**What to produce**. Retype every line of the data below, starting with the first and ending with the line that contains "saves; the edit follows.", but leave out the pictures.
BEGIN The data
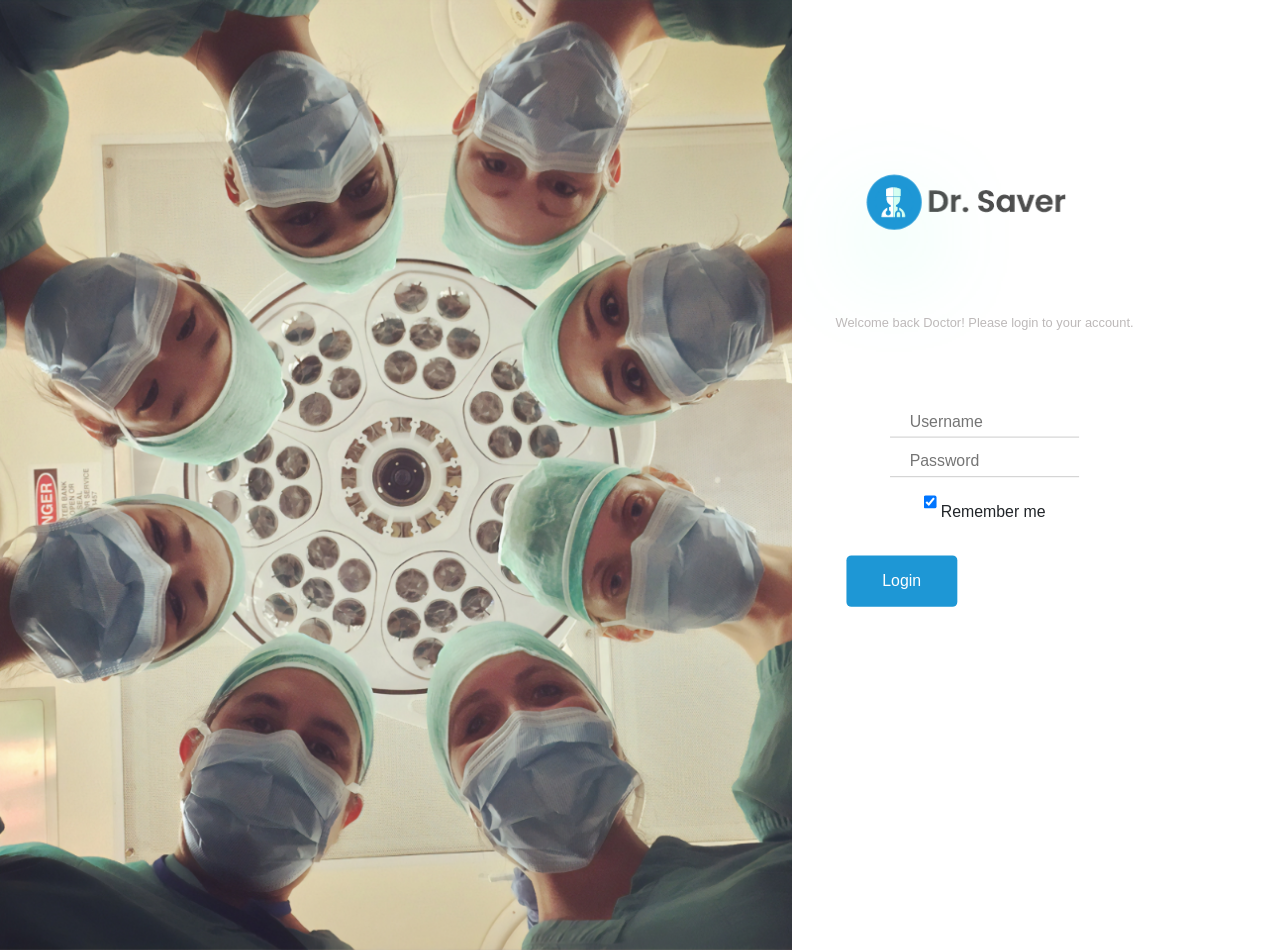
Repository: nsra/hadeel_doctor_system
Page: doctor/Dlogin.html
These files come from the project's save history. The page is drawn as it stood at one moment and after a run of saves; the edit follows.
The browser window is 1280 px wide. The page is 1295 px wide, so the pictures cover 1295 px, including what lies to the right of the window. The pictures show the whole page, at 99% of full size.
Some web fonts or font styles are not loaded; a fallback is used. Some web libraries are served in a nearby version.

Above is the page before, as saved 2022-03-29 16:45:49.

After the next 4 saves:
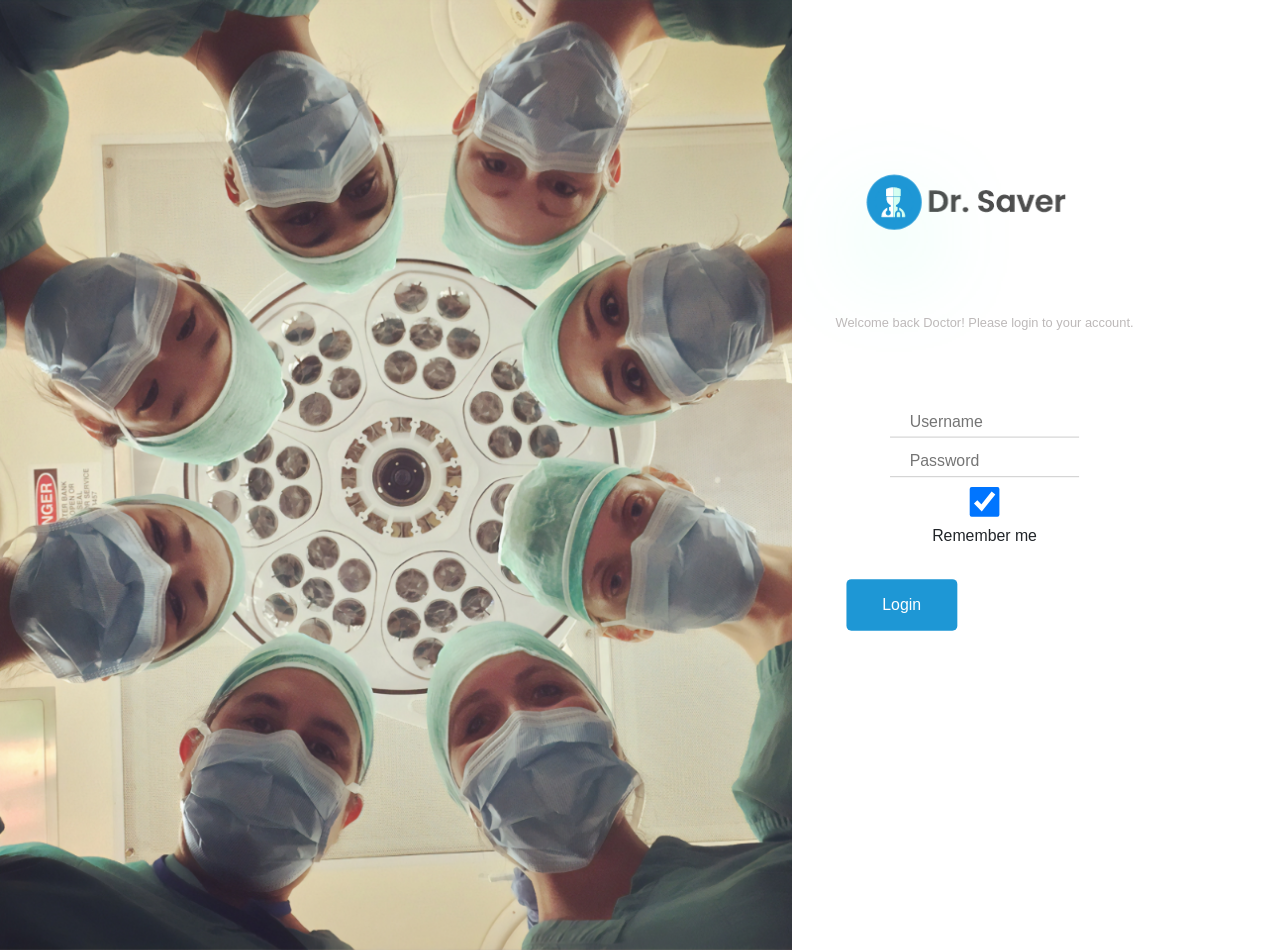
The 4 saves are shown as one change because they came seconds apart.
The last was saved 34 s later.
--- a/assets/css/style.css
+++ b/assets/css/style.css
@@ -706,7 +706,7 @@ font-size: 16px;
   border:none;
   border-bottom: 1px solid gray;
   outline: none;
-
+ width: 100%;
 
 }
 .staryel{
@@ -726,9 +726,3 @@ justify-content: space-around;
 border-radius: 5px;
 
 }
-input{
-height: 30px;
-border:none;
-border-bottom: 1px solid gray;
-outline: none;
-}
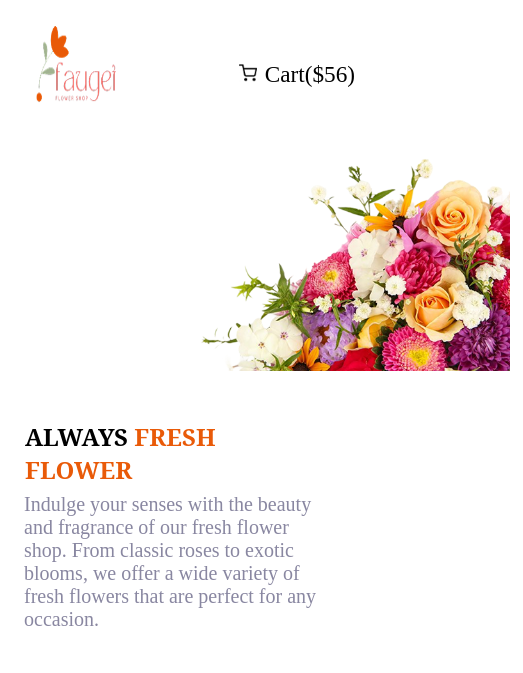
Repository: dollyrakhe22/Flowers-main-website
Page: index.html
These files come from the project's save history. The page is drawn as it stood at one moment and after the next save; the edit follows.
The browser window is 375 px wide. The page is 510 px wide, then 523 px, so the pictures cover 523 px, including what lies to the right of the window. The pictures show the whole page.
Some web libraries are served in a nearby version.

Above is the page before, as saved 2025-07-25 15:17:27.

### index.html
<!DOCTYPE html>
<html lang="en">
<head>
    <meta charset="UTF-8">
    <meta name="viewport" content="width=device-width, initial-scale=1.0">
    <title>Flowers Site</title>
    <link rel="stylesheet" href="style.css">
    <link rel="stylesheet" href="https://cdnjs.cloudflare.com/ajax/libs/font-awesome/7.0.0/css/all.min.css" integrity="sha512-DxV+EoADOkOygM4IR9yXP8Sb2qwgidEmeqAEmDKIOfPRQZOWbXCzLC6vjbZyy0vPisbH2SyW27+ddLVCN+OMzQ==" crossorigin="anonymous" referrerpolicy="no-referrer" />
</head>
<body >
  <!--Header-Section -->
    <header>
           <nav class="nav-bar display-flex">
                <img src="assets/logo.png" alt="" srcset="">

                   <ul class="list-link display-flex ">

                <li class="list-item text-black ">Home</li>
                <li class="list-item text-gray">Shop</li>
                <li class="list-item text-gray">About us</li>
                <li class="shopping"><img src="assets/shopping-cart (1).jpg"id="shopping-card" alt="" srcset=""width="15px" height="15px">Cart($56)</li>
             </ul>
           </nav>
           </header>
   <main>
  <!--Fresh Flowers-->
   <!---->
 <section class="flower-section display-flex">
  <div class="fresh-flower">
   <h1 class="flower-title noto-serif-normal">ALWAYS <span class="primary-color">FRESH<br> FLOWER</span></h1>
   <p class="flower-description text-gray">Indulge your senses with the beauty and fragrance of our fresh flower shop. From classic roses to exotic blooms,
     we offer a wide variety of fresh flowers that are perfect for any occasion. </p>
  </div>
  <div class="flower-img">
    <img src="assets/hero-flower.png" alt="" srcset="">
  </div>

 </section>
 <!--Plants--
<section class="plants-section" >

    <h1 class="plant-title noto-serif-normal"><span class="primary-color">Our</span> Plants</h1>
      and fragrance  of our fresh flower shop. <span style="display: block;"> From classic roses to exotic blooms,a wide variety of fresh.</span>
     </p>
</section>
<!--Plant-Card-Container--
<section >
<div class="card-container">
  <div class="plant-card">
    <img src="assets/sample-flower-image.png" alt="" srcset="">
    <h4 class="lily">Lilly Blossom</h4>
    <p class="price">20 USD</p>
    <button class="btn">ADD TO CART</button>
  </div>
  <div class="plant-card">
    <img src="assets/sample-flower-image.png" alt="" srcset="">
    <h3 class="lily">Lilly Blossom</h3>
    <p class="price">20 USD</p>
    <button class="btn">ADD TO CART</button>
  </div>
  <div class="plant-card">
    <img src="assets/sample-flower-image.png" alt="" srcset="">
    <h3 class="lily">Lilly Blossom</h3>
    <p class="price">20 USD</p>
    <button class="btn">ADD TO CART</button>
  </div>
  <div class="plant-card">
    <img src="assets/sample-flower-image.png" alt="" srcset="">
    <h3 class="lily">Lilly Blossom</h3>
    <p class="price">20 USD</p>
    <button class="btn">ADD TO CART</button>
  </div>

<div class="plant-card">
    <img src="assets/sample-flower-image.png" alt="" srcset="">
    <h3 class="lily">Lilly Blossom</h3>
    <p class="price">20 USD</p>
    <button class="btn">ADD TO CART</button>
  </div>
  <div class="plant-card">
    <img src="assets/sample-flower-image.png" alt="" srcset="">
    <h3 class="lily">Lilly Blossom</h3>
    <p class="price">20 USD</p>
    <button class="btn">ADD TO CART</button>
  </div>
  <div class="plant-card">
    <img src="assets/sample-flower-image.png" alt="" srcset="">
    <h3 class="lily">Lilly Blossom</h3>
    <p class="price">20 USD</p>
    <button class="btn">ADD TO CART</button>
  </div>
  <div class="plant-card">
    <img src="assets/sample-flower-image.png" alt="" srcset="">
    <h3 class="lily">Lilly Blossom</h3>
    <p class="price">20 USD</p>
    <button class="btn">ADD TO CART</button>
  </div>

</div>
</section hidden>
<!--Flowers-Lovers--
<section class="flower-plant display-flex">
  <div class="badge-container">
    <img id="badge" src="assets/trusted-badge.png" alt="" srcset="" >
    <img src="assets/flower-store.png" alt="" srcset="">
  </div>
  <div class="plan-about">
    <h1 class="lover-title noto-serif-normal">Flowers and Plant Lovers</h1>
    <ul class="lover-description">
      <li class="text-gray">Indulge your senses with the beauty and fragrance of our fresh flower shop.
         From classic roses to exotic blooms, we offer a wide variety of fresh.</li>
      <li class="text-gray">Indulge your senses with the beauty and fragrance of our fresh flower shop.
         From classic roses to exotic blooms, we offer a wide variety of fresh.</li>
      <li class="text-gray">Indulge your senses with the beauty and fragrance of our fresh flower shop.
         From classic roses to exotic blooms, we offer a wide variety of fresh.</li>
    </ul>
  </div>
</section>
<!--Latest-Deals--
<section class="latest-section"  hidden>

    <h1 class="latest-title noto-serif-normal"><span class="primary-color">Latest</span> Deals</h1>
    <p class="latest-description text-gray">Indulge your senses with the beauty
      and fragrance  of our fresh flower shop. <span style="display: block;"> From classic roses to exotic blooms,a wide variety of fresh.</span>
     </p>
</section>
<!--Latest-Deals-Box--
 <section class ="latest-box" hidden>
  <div class="row">
    <div class="card" style="background-image:url(assets/deal-bloom.png) " style="background:#C8C8C8;">
        <div class="bloom-text">
          <h4 class="bloom noto-serif-normal">60% Off | Bloom Plant</h4>
         <a href="shop" class="shop">Shop Now</a>

        </div>
      </div>
    <div class="card" style="background-image:url(assets/deal-ana.png)" >
        <div class="bloom-text">
          <h4 class="bloom noto-serif-normal">60% Off | Bloom Plant</h4>
         <a href="shop" class="shop">Shop Now</a>
        </div>

      </div>
  </div>

  <div class="zabo" style="background-image: url(assets/deal-zabo.png);">
  <div class="zabo-text">
    <h1 class="zabo-title noto-serif-normal">25% Off | Zabo Plant</h1>
    <a href="shop" class="zabo-shop">shop Now</a>

  </div>



</div>

 </section>
<!--Search-Section--
<section hidden>
  <div class="branch">

      <h1 class="branch-title noto-serif-normal">Join the colorful Bunch</h1>
       <div class="wrapper">
      <div class="input-data display-flex">
    <input type="text" name="" id="" placeholder="Write email">

    <button class="search-button">Subscribe</button>

      </div>
  </div>
  </div>
</section>

<!--Footer --
<div class="footer display-flex" hidden>
<div class="footer-section">
 <img src="assets/logo.png" alt="" srcset="">
 <p class="text-gray footer-description">Indulge your senses with the
  <br>beauty and fragrance of our fresh <br>flower shop. </p>
</div class="display-flex">


<div class="footer-list">
  <ul>
   <li class="footer-link text-gray" >Home</li>
   <li class="footer-link text-gray">About us</li>
   <li class="footer-link text-gray">Blog</li>
   <li class="footer-link text-gray">FAQ</li>
   <li class="footer-link text-gray">Contact Us</li>

  </ul>
</div>
<div class="footer-list display-flex icon-list">
<div class=" list">
  <ul>
    <li class="footer-link text-gray">Feature</li>
    <li class="footer-link text-gray">Pricing</li>
    <li class="footer-link text-gray">Privacy Of Policy</li>
    <li class="footer-link text-gray">Terms Of Service</li>
    <li class="footer-link text-gray">Help Center</li>
  </ul>

      <span class="social-icon">
      <img src="assets/icon-linkedin.png" alt="" srcset="" width="30px" height="30px" >
    <img src="assets/icon-twitter.png" alt="" srcset=""  width="30px" height="30px" >
    <img src="assets/icon-facebook.png" alt="" srcset="" width="30px" height="30px" >
    <img src="assets/icon-youtube.png" alt="" srcset="" width="30px" height="30px">
      </span>
  </div>
















</div>



    </main>
    <footer>

    </footer>
</body>
</html>

### style.css
@import url('https://fonts.googleapis.com/css2?family=Noto+Serif:ital,wght@0,100..900;1,100..900&display=swap');

*{
    box-sizing: border-box;
    margin: 0;
    padding: 0;
}

.noto-serif-normal{
  font-family: "Noto Serif", serif;
  font-optical-sizing: auto;
  font-style: normal;

}
/*shared style*/
.display-flex{
    display: flex;
}
/*black*/
.text-black{
    color:#252432;
    font-weight: bold;
}
/*dark 02*/
.text-gray{
    color: #8987A1;
}
.primary-color{
    color:#E95A08;
}
/*navbar start*/
.nav-bar{
   justify-content: space-between;
   margin: 20px auto;
   max-width: 1250px;


}
.list-link{
    justify-items: center;
    justify-content: center;
    align-items: center;



}
nav ul li{
    list-style: none;
    margin-right: 30px;
}
#shopping-card{
    margin-right: 8px;
}
/*Fresh Flower*/
.fresh-flower{
    margin-top: 70px;
}
.flower-section{
    max-width: 100%;
   margin: 140px;
   gap: 10px;
}
.flower-title{
      font-size: 3.75rem;
}
.flower-description{
    font-size: 1.25rem;
    margin-top: 20px;
}
/*Plants*/
.plants-section{
  justify-items: center;

}
.plant-title{
    font-size: 2.18rem;
    font-weight: 700;
}
.plant-description{
    font-size: 1.25rem;
    margin-top: 15px;
   text-align: center;

}
/*Plant-Card-Container*/

.card-container{
    max-width: 1150px;
    margin: 45px auto;
    display: grid;
    grid-template-columns: repeat(4,1fr);
    gap: 5px;
}
.plant-card {
    align-items: center;
    justify-items: center;
}
.lily{
    font-size: 1rem;
    font-weight:200;
    margin-top: 10px;
}
.price{
    font-size: 1.06rem;
    font-weight: bold;
    margin-top: 10px;
}
.btn{
   background-color: #E95A08;
   color:white;
   width: 270px;
   height: 33px;
   border: none;
   margin-top: 16px;
   margin-bottom: 12px;
}
/*Flowers and Lover*/
#badge{
    width: 240px;
    height:240px;
    margin-left: 443px;
    margin-bottom: -122px;
    position: relative;

}
.badge-container{
    margin-top: -147px;
}




.flower-plant{
   max-width: 100%;
    margin: 170px 160px ;
     width: 1250px;

}
.plan-about{
    margin-left: -5px;
    width: 300px;
    margin-right: 268px;
    justify-content: center;
    justify-items: center;


}


.flower-plant img{
    width: 590px;
    height: 450px;
}
.lover-title{
    font-size: 50px;
    width: 470px;
    margin-top: -12px;
    margin-left: 124px;
}
.lover-description{
    font-size: 1.25rem;
    margin-top: 30px;
    margin: 21px;
    width: 400px;
}
.lover-description{
     margin-left: 118px;
}
/*latest-Deals*/
.latest-section{
  justify-items: center;


}
.latest-title{
    font-size: 2.18rem;
    font-weight: 700;
    margin-top: -75px;
}
.latest-description{
    font-size: 1.25rem;
    margin-top: 15px;
   text-align: center;

}

/*Latest-Deals-Box*/
.bloom{
    color: white;
    font-size: 1.2rem;

}
   a{
     color:white;
     font-size: 0.8rem;

}
/*
.zabo-font{
    color:white;
    padding: 180px;
    margin-left: 43px;

}
*/
.zabo-title{
    color: white;
    font-size: 2.06rem;
    font-weight: 700;

}
.card{
   background-repeat: no-repeat;


}
.card {
    text-align: center;
    justify-items: center;
    width: 360px;
    height:163px;
    margin-bottom: 19px;
    margin-left: -105px;
    border-radius: 10px;

}
.zabo {
     background-repeat: no-repeat;
     width: 750px;
     height: 345px;
     margin-left: 20px;
     border-radius: 10px;
}


.row{
   display: grid;
 grid-template-columns: repeat(1,1fr);


}
.zabo-text {
    padding: 180px;
    margin-top:-42px;

}
.zabo-shop{
    font-size: 2rem;
    margin-left:105px;
    font-weight: 800;
}
.bloom-text{
   padding: 65px;
}
.shop{
    font-size: 1.3rem;
    margin-left:10px;
}
.latest-box{
    display: flex;
    margin: 50px 267px;
    width: 1140%;
}
/*Search Section*/
.branch{
    background-image: url(assets/news-letter-bg.png);
    margin-bottom: 50px;
    width: 1490px;
    height:398px;
    background-size: cover;
    text-align: center;
    padding: 170px;

}
.input-data{
   justify-content: center;
}

.branch-title{
    font-size: 2.18rem;
    color: white;
}
.wrapper{
    padding: 22px;

}
.input-data{
    height: 39px;
}
input{
    width: 540px;
}
.search-button{
    background-color:#E95A08;
    color: white;
    border: none;
    width: 130px;
}
/*Footer*/
.footer{
   max-width: 100%;
   margin-bottom: 50px;

}
.footer-section{
    margin: 6px 80px;

}
.footer-description{
    font-size: 1.25rem;
    margin-top: 20px;
}
.footer-list{
    margin: 60px;
    margin-left: 100px;
}
.icon-list{
    display: flex ;
    justify-content: center;

}
.list{
         display: inline-flex;
         gap: 10px;

         margin-left: 110px;
}
.social-icon{
    margin-left: 120px;
}
.footer-list ul li{
       list-style: none;
}
.footer-link{
    line-height: 40px;
    font-size: 1.125rem;
}
.social-icon img{
    margin-right: 25px;
}



/*Responsive media query*/
/*Mobile device */
@media screen and (max-width:576px){
    .nav-bar{
        max-width: 100%;
        margin: 24px auto;
        margin-left: 36px;
    }
    nav img{
        width:80px;
        height: 80px;
    }
   .list-link{
     flex-direction: column;
     align-items: center;
   }
   .list-item{
    display: none;
   }
   .shopping{
       font-size: 1.45rem;
        margin-top: 25px;
        margin-right: 20px;
   }
   li img{
    width: 18px;
    height: 18px;
    max-width: 100%;

   }
   li{
       margin-bottom: 5px;
       margin-top: 50px;
   }
  .flower-section {
       flex-direction: column-reverse;
       margin-top: 40px;

  }
  .flower-img img{
    max-width: 365px;
    margin-left: 5px;


  }
  .flower-title{
    font-size:1.50rem;
    margin: -35px  0px  -13px -115px;
  }
  .flower-description{
    margin-right: -101px;
    margin-left: -116px;
  }

/*Fresh Flower End*/

.plants-section{
    text-align: center;
   justify-items: center;
    margin: -60px;
}
.plant-description{
    width: 400px;

}

}
/*plant section end*
.card-container{
    grid-template-columns: repeat(2,1fr);
    margin-top: 115px;
     max-width: 1150px;
    margin: 45px auto;
}
.plant-card img{
    max-width:300px;
   width: 210px;
   height: 225px;
   margin-top: 50px;
   margin-left: 20px;


}
  .btn{

   width: 200px;
   height: 52px;
   margin-top: 8px;
   margin-bottom: -30px;
   margin-left: 21px;

}
.lily,.price{

}

}

After the next save:
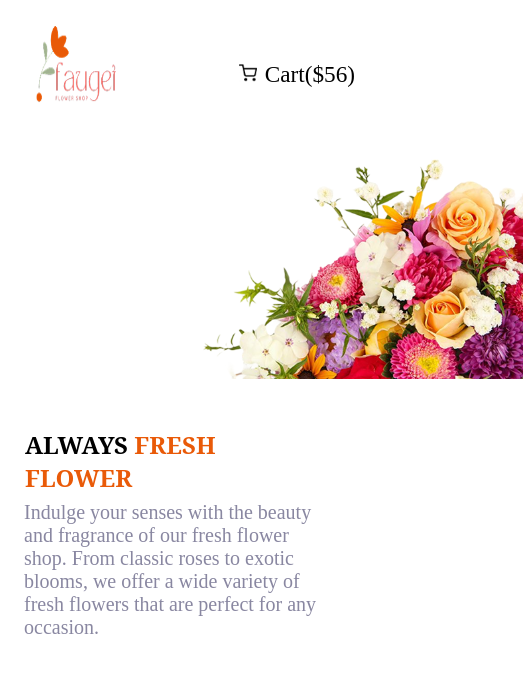
Saved 2 min 4 s later.
--- a/style.css
+++ b/style.css
@@ -381,7 +381,7 @@ input{
 
   }
   .flower-img img{
-    max-width: 365px;
+    max-width: 378px;
     margin-left: 5px;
END The data
**Written answer**.
Repository: nsra/hadeel_doctor_system
Page: doctor/Dlogin.html
These files come from the project's save history. The page is drawn as it stood at one moment and after a run of saves; the edit follows.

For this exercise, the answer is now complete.